A grimly fascinating tale set in New York City in summer 1975, when the daughter of a nuclear physicist faces—with the help of her four therapists—the psychological damage caused by her father’s early death.
After seven years of traveling the globe with little money and no intentions, 30-year-old Marea Hoffman returns to America to answer one nagging question: Was her father’s death by car accident when she was just 12 a suicide over his despair at working on the hydrogen bomb? Marea is rootless, possessing only what’s in her knapsack; she takes a “white room” in a transient hotel, gets a night job at Dawn’s Early Rising baking bread with a hippie gay baker, and spends her days riding the subway and paying visits to the four therapists she tries to please by presenting four distinct parts of herself.
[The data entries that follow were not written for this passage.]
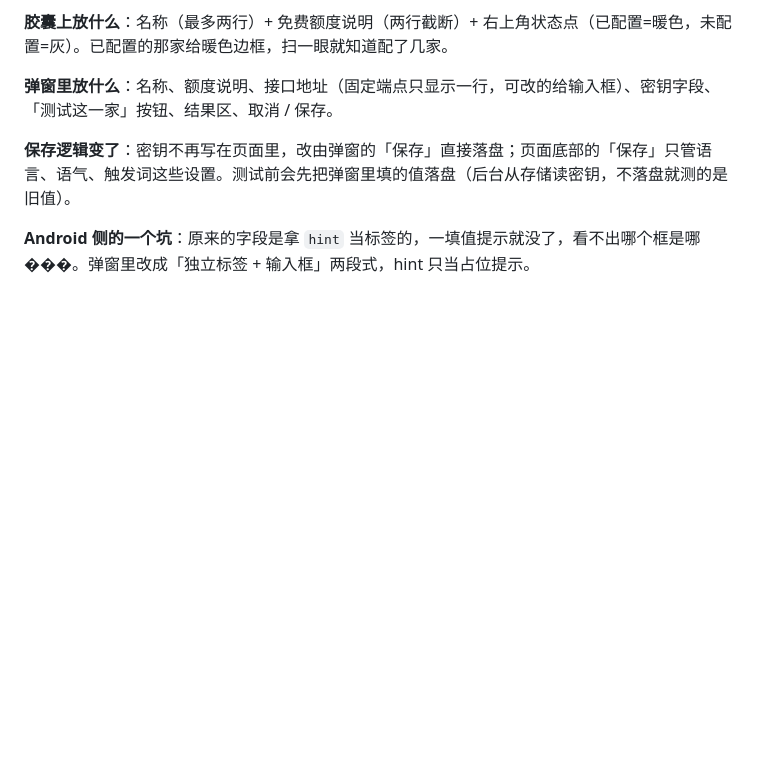
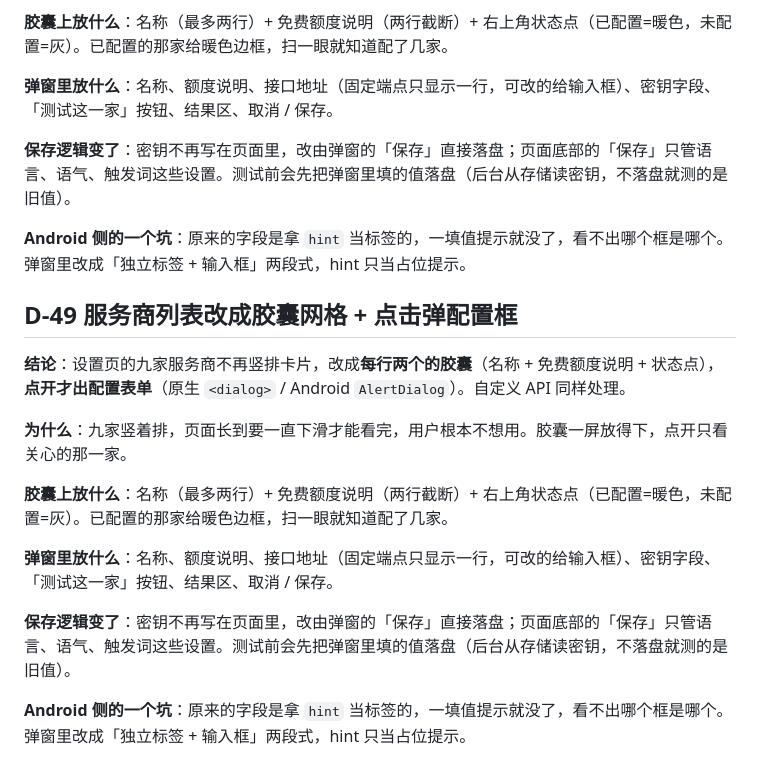
Before and after one commit to cyloct-cpu/weifan, a Markdown page: docs/07-方案修订-2026-10-29.md, the part around the change. GitHub-like rendering; blank space fills up the shorter version.

Commit message:
feat(ui): 设置页服务商改两列胶囊，点击弹配置框
- 九家服务商从竖排卡片改成每行两个的胶囊（名称 + 免费额度说明 + 状态点），
  点开才出配置表单；自定义 API 同样处理。页面不用一直往下翻
- 已配置的胶囊给暖色边框 + 暖色状态点，扫一眼知道配了几家
- 配置弹窗（扩展用原生 <dialog>，Android 用 AlertDialog）：接口地址、密钥字段、
  「测试这一家」、取消 / 保存
- 密钥改由弹窗「保存」直接落盘；页面底部「保存」只管语言/语气/触发词等设置
- 测试前先落盘弹窗里填的值（后台从存储读，不落盘测的是旧值）
- Android：字段改成「独立标签 + 输入框」两段式（原来拿 hint 当标签，一填值标签就没了）
- Android：服务商名允许折两行，不再截断成「Google Cloud Transla…」

文档：D-49

```diff
--- a/docs/07-方案修订-2026-10-29.md
+++ b/docs/07-方案修订-2026-10-29.md
@@ -613,4 +613,19 @@ xcrun safari-web-extension-converter ./dist/safari \
 
 **保存逻辑变了**：密钥不再写在页面里，改由弹窗的「保存」直接落盘；页面底部的「保存」只管语言、语气、触发词这些设置。测试前会先把弹窗里填的值落盘（后台从存储读密钥，不落盘就测的是旧值）。
 
-**Android 侧的一个坑**：原来的字段是拿 `hint` 当标签的，一填值提示就没了，看不出哪个框是哪���。弹窗里改成「独立标签 + 输入框」两段式，hint 只当占位提示。
+**Android 侧的一个坑**：原来的字段是拿 `hint` 当标签的，一填值提示就没了，看不出哪个框是哪个。弹窗里改成「独立标签 + 输入框」两段式，hint 只当占位提示。
+
+
+## D-49 服务商列表改成胶囊网格 + 点击弹配置框
+
+**结论**：设置页的九家服务商不再竖排卡片，改成**每行两个的胶囊**（名称 + 免费额度说明 + 状态点），**点开才出配置表单**（原生 `<dialog>` / Android `AlertDialog`）。自定义 API 同样处理。
+
+**为什么**：九家竖着排，页面长到要一直下滑才能看完，用户根本不想用。胶囊一屏放得下，点开只看关心的那一家。
+
+**胶囊上放什么**：名称（最多两行）+ 免费额度说明（两行截断）+ 右上角状态点（已配置=暖色，未配置=灰）。已配置的那家给暖色边框，扫一眼就知道配了几家。
+
+**弹窗里放什么**：名称、额度说明、接口地址（固定端点只显示一行，可改的给输入框）、密钥字段、「测试这一家」按钮、结果区、取消 / 保存。
+
+**保存逻辑变了**：密钥不再写在页面里，改由弹窗的「保存」直接落盘；页面底部的「保存」只管语言、语气、触发词这些设置。测试前会先把弹窗里填的值落盘（后台从存储读密钥，不落盘就测的是旧值）。
+
+**Android 侧的一个坑**：原来的字段是拿 `hint` 当标签的，一填值提示就没了，看不出哪个框是哪个。弹窗里改成「独立标签 + 输入框」两段式，hint 只当占位提示。
```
Marea (named for the seas on the dark side of the moon) has had nightmares about her father’s work since she was a child growing up with her parents in Princeton, where fellow scientist Albert Einstein used to come over for Sunday dinner. Marea’s father Jonas, an Austrian Jew who barely escaped the death camps, found his scientific work a way both to foil evil and help his adopted country. Yet his wife, Virginia, a Quaker, and Einstein, being pacifists, try vehemently to change his mind—with the result that Jonas is exiled from everyone’s good graces before his tragic early death in 1957. Former TV producer and second-novelist Wenner (Setting Fires, 2000) manages in a short space to create memorable characters in the four therapists (old world Dr. Angela Iris, uptight psychoanalyst Colin Ross, sexy Jungian Eric Silas, and politically defensive lesbian Nina Wolf) and in Marea’s sadly diminished mother, not to mention in Einstein himself, whom Marea called Grandpa and used to dance with around the living room to oompah music.
The fallout of America’s atomic nightmare in a touching, humanistic story.